It worked, but I wouldn't be without my poles by choice.
On a slightly different note, my intrigue is really the way that pole baskets have declined from great leather and metal contraptions to the pathetic little floppy disks of polythene we see today.
Will baskets disappear completely one day, in the way that some birds evolved to lose their wings?
post #16 of 33
As Jane mentioned, I do love to be without poles. As with many of the others, this began when i was teaching childern as well.

I do like using them in bumps, but there is nothing like the freedom of flying warp speed down a groomer (safely and in control of course : .) It's such a wonderful feeling of freedom. And as someone above mentioned, I always like to shake things up a little and mess with my comfprt level and center of balance. Makes me a beeter skier and makes me have more fun-which is ultimately what it's all about.

So go pole-free and be proud!
post #17 of 33
I used to ski without stocks when my skiing didn't feel quite right. I'd do a few runs sans stocks, and found it beneficial for my balance and body positioning. I use it a lot with students, especially beginners who are leaning on them while trying to ski. It always improves their skiing!

But, I cannot do really aggressive short turns or moguls without them. Short turns, yes, but really cranking ones, no. And when deprived of stocks on a black mogul run, I had to resort to traversing to get down. Very embarassing.
post #18 of 33
A good steeps and bumps technique drill is to do "soft" pole plants. Keep ya poles but see how lightly you can plant them. Just thinking like this, especially when you get a little crossed up on a challenging run, can do wonders for your dynamic centered ski position. It also makes you very aware of any leaning back or upper body rotation that may be going on in your skiing. (much easier on the back and arm muscles as well)

If ya find that your nice fancy poles with the little racing baskets continually dissappear into bumps and soft snow this can be an indication of an over reliance on the "blocking pole" move for dynamic balance. Instead of getting bigger baskets try "softer" pole plants.

I find that level 8 & 9 skiers really benefit from "soft" pole planting in steep, bumps & pow.
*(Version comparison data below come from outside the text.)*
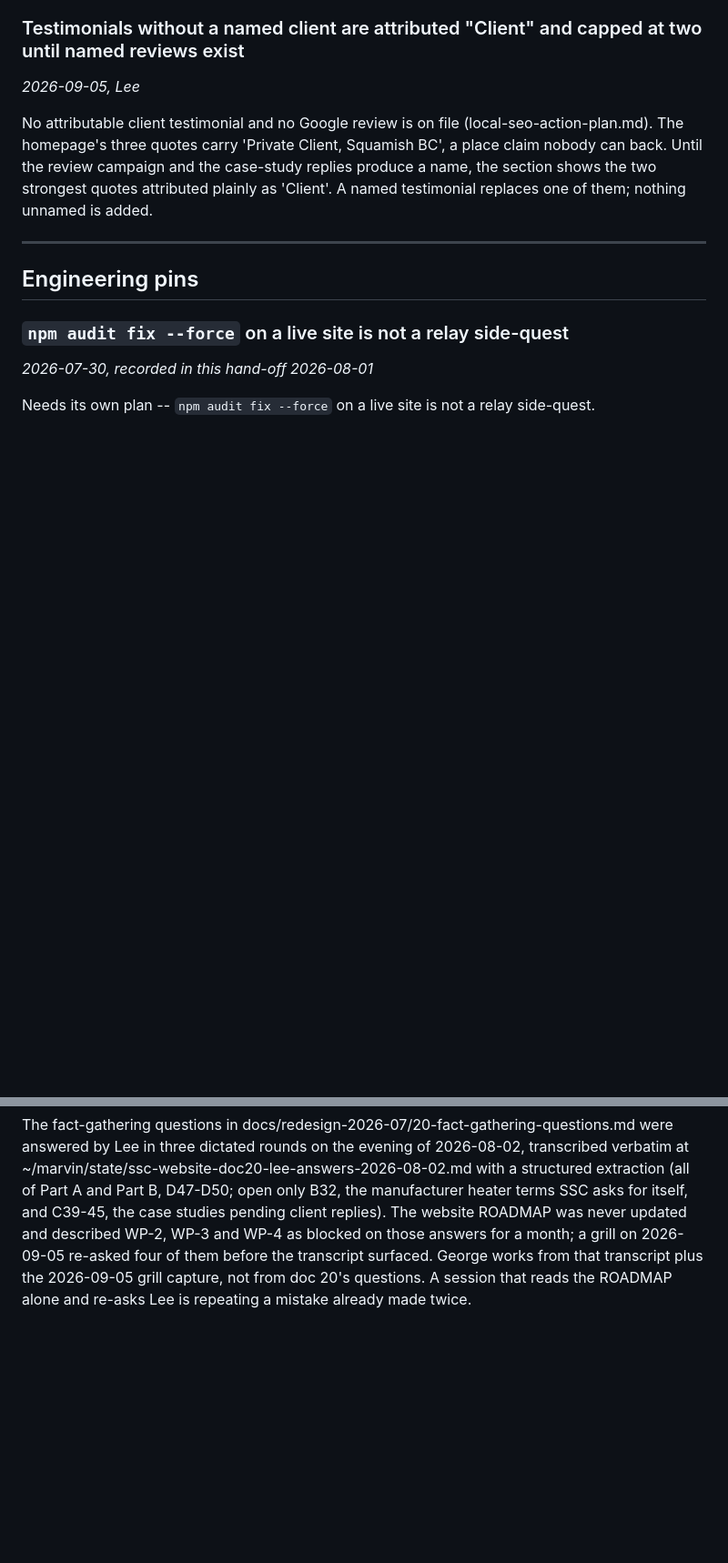
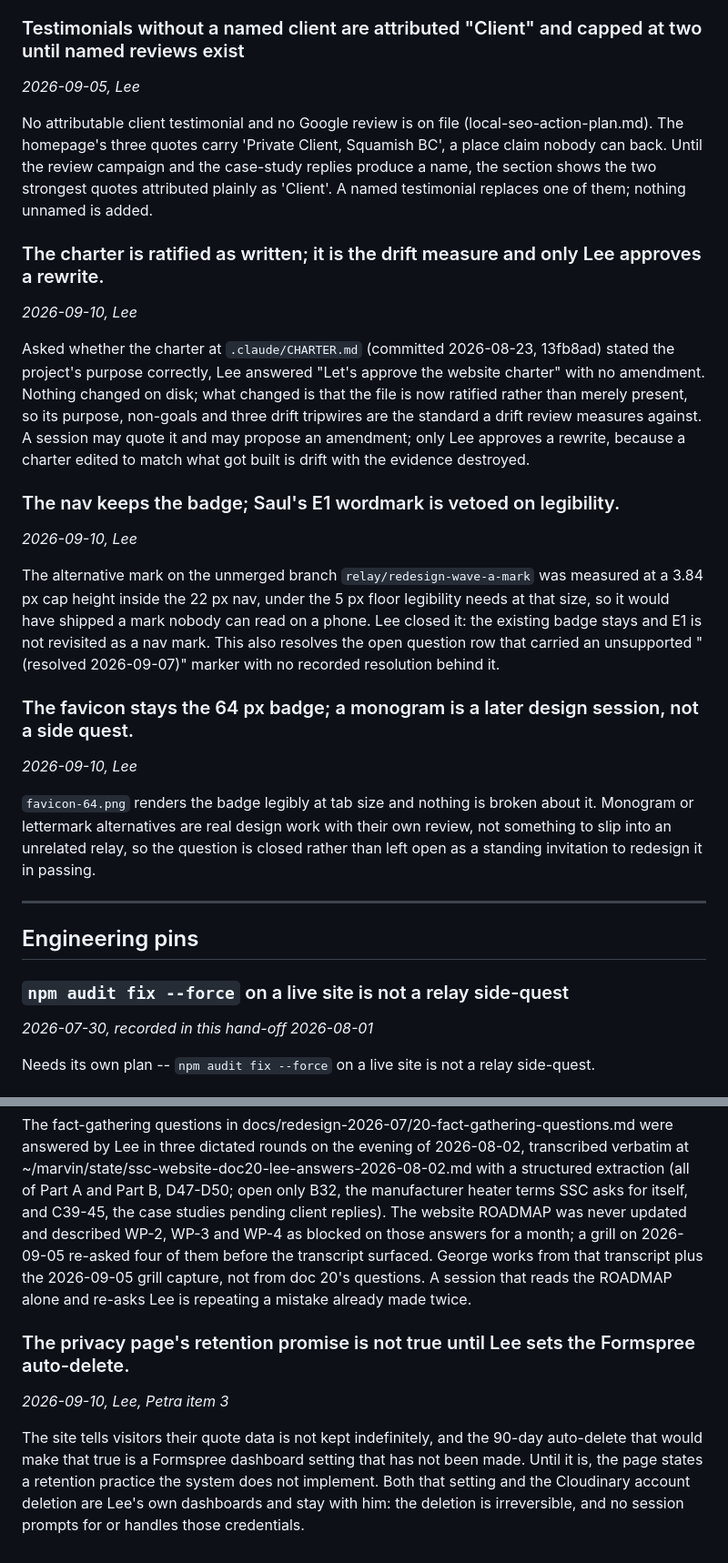
Before and after one commit to secretsaunacompany-ui/ssc-website, a Markdown page: .claude/DECISIONS.md, 2 parts joined by grey strips. Shown at 91% size. Rendered like a GitHub page; blank space fills up the shorter version.

Commit message:
docs: hand-off + decisions (2026-09-13): charter ratified, E1 vetoed, favicon kept, retention promise untrue until set
Co-Authored-By: Claude <noreply@anthropic.com>

```diff
--- a/.claude/DECISIONS.md
+++ b/.claude/DECISIONS.md
@@ -92,6 +92,21 @@ First contact is a call. Lee's 2026-08-02 dictation said distance was no problem
 
 No attributable client testimonial and no Google review is on file (local-seo-action-plan.md). The homepage's three quotes carry 'Private Client, Squamish BC', a place claim nobody can back. Until the review campaign and the case-study replies produce a name, the section shows the two strongest quotes attributed plainly as 'Client'. A named testimonial replaces one of them; nothing unnamed is added.
 
+### The charter is ratified as written; it is the drift measure and only Lee approves a rewrite.
+*2026-09-10, Lee*
+
+Asked whether the charter at `.claude/CHARTER.md` (committed 2026-08-23, 13fb8ad) stated the project's purpose correctly, Lee answered "Let's approve the website charter" with no amendment. Nothing changed on disk; what changed is that the file is now ratified rather than merely present, so its purpose, non-goals and three drift tripwires are the standard a drift review measures against. A session may quote it and may propose an amendment; only Lee approves a rewrite, because a charter edited to match what got built is drift with the evidence destroyed.
+
+### The nav keeps the badge; Saul's E1 wordmark is vetoed on legibility.
+*2026-09-10, Lee*
+
+The alternative mark on the unmerged branch `relay/redesign-wave-a-mark` was measured at a 3.84 px cap height inside the 22 px nav, under the 5 px floor legibility needs at that size, so it would have shipped a mark nobody can read on a phone. Lee closed it: the existing badge stays and E1 is not revisited as a nav mark. This also resolves the open question row that carried an unsupported "(resolved 2026-09-07)" marker with no recorded resolution behind it.
+
+### The favicon stays the 64 px badge; a monogram is a later design session, not a side quest.
+*2026-09-10, Lee*
+
+`favicon-64.png` renders the badge legibly at tab size and nothing is broken about it. Monogram or lettermark alternatives are real design work with their own review, not something to slip into an unrelated relay, so the question is closed rather than left open as a standing invitation to redesign it in passing.
+
 ---
 
 ## Engineering pins
@@ -158,3 +173,8 @@ The four S2 gallery files named Gemini_Generated_Image_* and nano-banana-* are p
 *2026-09-05, Lee*
 
 The fact-gathering questions in docs/redesign-2026-07/20-fact-gathering-questions.md were answered by Lee in three dictated rounds on the evening of 2026-08-02, transcribed verbatim at ~/marvin/state/ssc-website-doc20-lee-answers-2026-08-02.md with a structured extraction (all of Part A and Part B, D47-D50; open only B32, the manufacturer heater terms SSC asks for itself, and C39-45, the case studies pending client replies). The website ROADMAP was never updated and described WP-2, WP-3 and WP-4 as blocked on those answers for a month; a grill on 2026-09-05 re-asked four of them before the transcript surfaced. George works from that transcript plus the 2026-09-05 grill capture, not from doc 20's questions. A session that reads the ROADMAP alone and re-asks Lee is repeating a mistake already made twice.
+
+### The privacy page's retention promise is not true until Lee sets the Formspree auto-delete.
+*2026-09-10, Lee, Petra item 3*
+
+The site tells visitors their quote data is not kept indefinitely, and the 90-day auto-delete that would make that true is a Formspree dashboard setting that has not been made. Until it is, the page states a retention practice the system does not implement. Both that setting and the Cloudinary account deletion are Lee's own dashboards and stay with him: the deletion is irreversible, and no session prompts for or handles those credentials.
```
Also changed, not shown: .claude/handoff.md (+7 -4 lines).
Oz [img]smile.gif[/img]
post #19 of 33
I still maintain that poles are one of the biggest contributors to teminal intermediate skiing. If used correctly, poles can contribute to good skiing and offer advantages in many situations. The problem is that many skiers use poles a part of the turn initiation mechanism instead of originating turn initiation movements from the feet. Poles in this case are used for blocking while forming some kind of platform to push off of.
On easy runs, if your turn initiations are substantially different with and without the poles, you can bet that the poles are allowing you to cheat your way through turn initiations. Most people depend on their poles too much. The question is, to what degree do you depend on your poles to make your turns. Can you ski the same in easy bumps with or without your poles?
Do I use poles? You bet I do, but do I have too? No. My philosophy is reflected in my own skiing. I have taken this "no poles" a bit too far. My use of poles positively stinks. My poles are often doing nothing or dragging or one is touching and one is not. I do need to work on putting good pole use back into my skiing.
Some things to try:
Ski tracer turns without the use of poles. A tracer turn is skiing with the about 90% of your weight on one ski and the other ski tracing on the ground with about 10% weight on it. The same ski carries the weight in both left and right turns.
Pivot slips without the use of poles on groomed fairly easy terrain.
Grip your pole with four fingers and put your thumb on top of the pole. This limits how far you can swing the basket of the pole forward making it difficult to block with the pole and forces you to take your center of mass into the turn to touch your pole.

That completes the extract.